The reply should consist of the full listing, written out exactly.

-------

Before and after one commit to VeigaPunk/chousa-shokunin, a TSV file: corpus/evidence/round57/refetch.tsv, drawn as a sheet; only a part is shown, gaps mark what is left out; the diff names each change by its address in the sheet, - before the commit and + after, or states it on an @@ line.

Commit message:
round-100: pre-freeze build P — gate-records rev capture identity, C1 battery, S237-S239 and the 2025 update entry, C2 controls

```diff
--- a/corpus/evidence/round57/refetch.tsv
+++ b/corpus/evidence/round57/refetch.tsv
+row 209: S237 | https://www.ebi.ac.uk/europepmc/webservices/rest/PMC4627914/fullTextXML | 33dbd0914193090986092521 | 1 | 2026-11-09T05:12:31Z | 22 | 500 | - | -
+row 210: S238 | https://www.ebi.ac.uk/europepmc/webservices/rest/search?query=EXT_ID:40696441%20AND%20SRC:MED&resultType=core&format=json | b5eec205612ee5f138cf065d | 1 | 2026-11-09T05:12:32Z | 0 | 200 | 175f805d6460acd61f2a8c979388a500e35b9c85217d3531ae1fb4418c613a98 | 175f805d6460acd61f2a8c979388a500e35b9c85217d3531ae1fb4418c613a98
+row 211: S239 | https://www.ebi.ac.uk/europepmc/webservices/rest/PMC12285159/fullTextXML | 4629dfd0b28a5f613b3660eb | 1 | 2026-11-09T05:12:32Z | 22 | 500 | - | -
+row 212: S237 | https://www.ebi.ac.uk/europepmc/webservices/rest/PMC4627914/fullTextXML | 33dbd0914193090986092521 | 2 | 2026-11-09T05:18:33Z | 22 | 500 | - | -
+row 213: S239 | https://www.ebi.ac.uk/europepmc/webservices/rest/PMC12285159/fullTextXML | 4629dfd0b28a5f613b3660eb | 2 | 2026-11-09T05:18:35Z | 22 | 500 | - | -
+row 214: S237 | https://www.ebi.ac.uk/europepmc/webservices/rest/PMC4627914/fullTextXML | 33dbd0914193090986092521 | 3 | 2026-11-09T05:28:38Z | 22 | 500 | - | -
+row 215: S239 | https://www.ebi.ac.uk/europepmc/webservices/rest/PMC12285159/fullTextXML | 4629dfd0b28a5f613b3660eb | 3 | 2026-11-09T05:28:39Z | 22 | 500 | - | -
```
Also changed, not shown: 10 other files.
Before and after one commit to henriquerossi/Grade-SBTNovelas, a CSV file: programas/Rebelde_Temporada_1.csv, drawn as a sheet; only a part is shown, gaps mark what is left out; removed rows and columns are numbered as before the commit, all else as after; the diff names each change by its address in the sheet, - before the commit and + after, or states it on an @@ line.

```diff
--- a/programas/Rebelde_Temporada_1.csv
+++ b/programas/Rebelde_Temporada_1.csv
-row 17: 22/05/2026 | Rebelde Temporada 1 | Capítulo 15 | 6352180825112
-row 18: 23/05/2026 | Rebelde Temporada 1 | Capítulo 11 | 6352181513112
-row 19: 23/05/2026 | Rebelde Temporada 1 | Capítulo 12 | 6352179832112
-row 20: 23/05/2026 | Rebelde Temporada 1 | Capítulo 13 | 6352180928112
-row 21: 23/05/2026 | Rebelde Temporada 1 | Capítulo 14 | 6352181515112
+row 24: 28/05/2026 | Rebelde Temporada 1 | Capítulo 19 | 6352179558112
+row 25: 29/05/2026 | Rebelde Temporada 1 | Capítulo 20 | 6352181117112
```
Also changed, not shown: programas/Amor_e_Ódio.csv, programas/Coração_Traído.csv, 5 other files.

-------

TASK RESULT:
Before and after one commit to VeigaPunk/chousa-shokunin, a TSV file: corpus/evidence/round57/refetch.tsv, drawn as a sheet; only a part is shown, gaps mark what is left out; the diff names each change by its address in the sheet, - before the commit and + after, or states it on an @@ line.

Commit message:
round-100: pre-freeze build P — gate-records rev capture identity, C1 battery, S237-S239 and the 2025 update entry, C2 controls

```diff
--- a/corpus/evidence/round57/refetch.tsv
+++ b/corpus/evidence/round57/refetch.tsv
+row 209: S237 | https://www.ebi.ac.uk/europepmc/webservices/rest/PMC4627914/fullTextXML | 33dbd0914193090986092521 | 1 | 2026-11-09T05:12:31Z | 22 | 500 | - | -
+row 210: S238 | https://www.ebi.ac.uk/europepmc/webservices/rest/search?query=EXT_ID:40696441%20AND%20SRC:MED&resultType=core&format=json | b5eec205612ee5f138cf065d | 1 | 2026-11-09T05:12:32Z | 0 | 200 | 175f805d6460acd61f2a8c979388a500e35b9c85217d3531ae1fb4418c613a98 | 175f805d6460acd61f2a8c979388a500e35b9c85217d3531ae1fb4418c613a98
+row 211: S239 | https://www.ebi.ac.uk/europepmc/webservices/rest/PMC12285159/fullTextXML | 4629dfd0b28a5f613b3660eb | 1 | 2026-11-09T05:12:32Z | 22 | 500 | - | -
+row 212: S237 | https://www.ebi.ac.uk/europepmc/webservices/rest/PMC4627914/fullTextXML | 33dbd0914193090986092521 | 2 | 2026-11-09T05:18:33Z | 22 | 500 | - | -
+row 213: S239 | https://www.ebi.ac.uk/europepmc/webservices/rest/PMC12285159/fullTextXML | 4629dfd0b28a5f613b3660eb | 2 | 2026-11-09T05:18:35Z | 22 | 500 | - | -
+row 214: S237 | https://www.ebi.ac.uk/europepmc/webservices/rest/PMC4627914/fullTextXML | 33dbd0914193090986092521 | 3 | 2026-11-09T05:28:38Z | 22 | 500 | - | -
+row 215: S239 | https://www.ebi.ac.uk/europepmc/webservices/rest/PMC12285159/fullTextXML | 4629dfd0b28a5f613b3660eb | 3 | 2026-11-09T05:28:39Z | 22 | 500 | - | -
```
Also changed, not shown: 10 other files.
Before and after one commit to henriquerossi/Grade-SBTNovelas, a CSV file: programas/Rebelde_Temporada_1.csv, drawn as a sheet; only a part is shown, gaps mark what is left out; removed rows and columns are numbered as before the commit, all else as after; the diff names each change by its address in the sheet, - before the commit and + after, or states it on an @@ line.

```diff
--- a/programas/Rebelde_Temporada_1.csv
+++ b/programas/Rebelde_Temporada_1.csv
-row 17: 22/05/2026 | Rebelde Temporada 1 | Capítulo 15 | 6352180825112
-row 18: 23/05/2026 | Rebelde Temporada 1 | Capítulo 11 | 6352181513112
-row 19: 23/05/2026 | Rebelde Temporada 1 | Capítulo 12 | 6352179832112
-row 20: 23/05/2026 | Rebelde Temporada 1 | Capítulo 13 | 6352180928112
-row 21: 23/05/2026 | Rebelde Temporada 1 | Capítulo 14 | 6352181515112
+row 24: 28/05/2026 | Rebelde Temporada 1 | Capítulo 19 | 6352179558112
+row 25: 29/05/2026 | Rebelde Temporada 1 | Capítulo 20 | 6352181117112
```
Also changed, not shown: programas/Amor_e_Ódio.csv, programas/Coração_Traído.csv, 5 other files.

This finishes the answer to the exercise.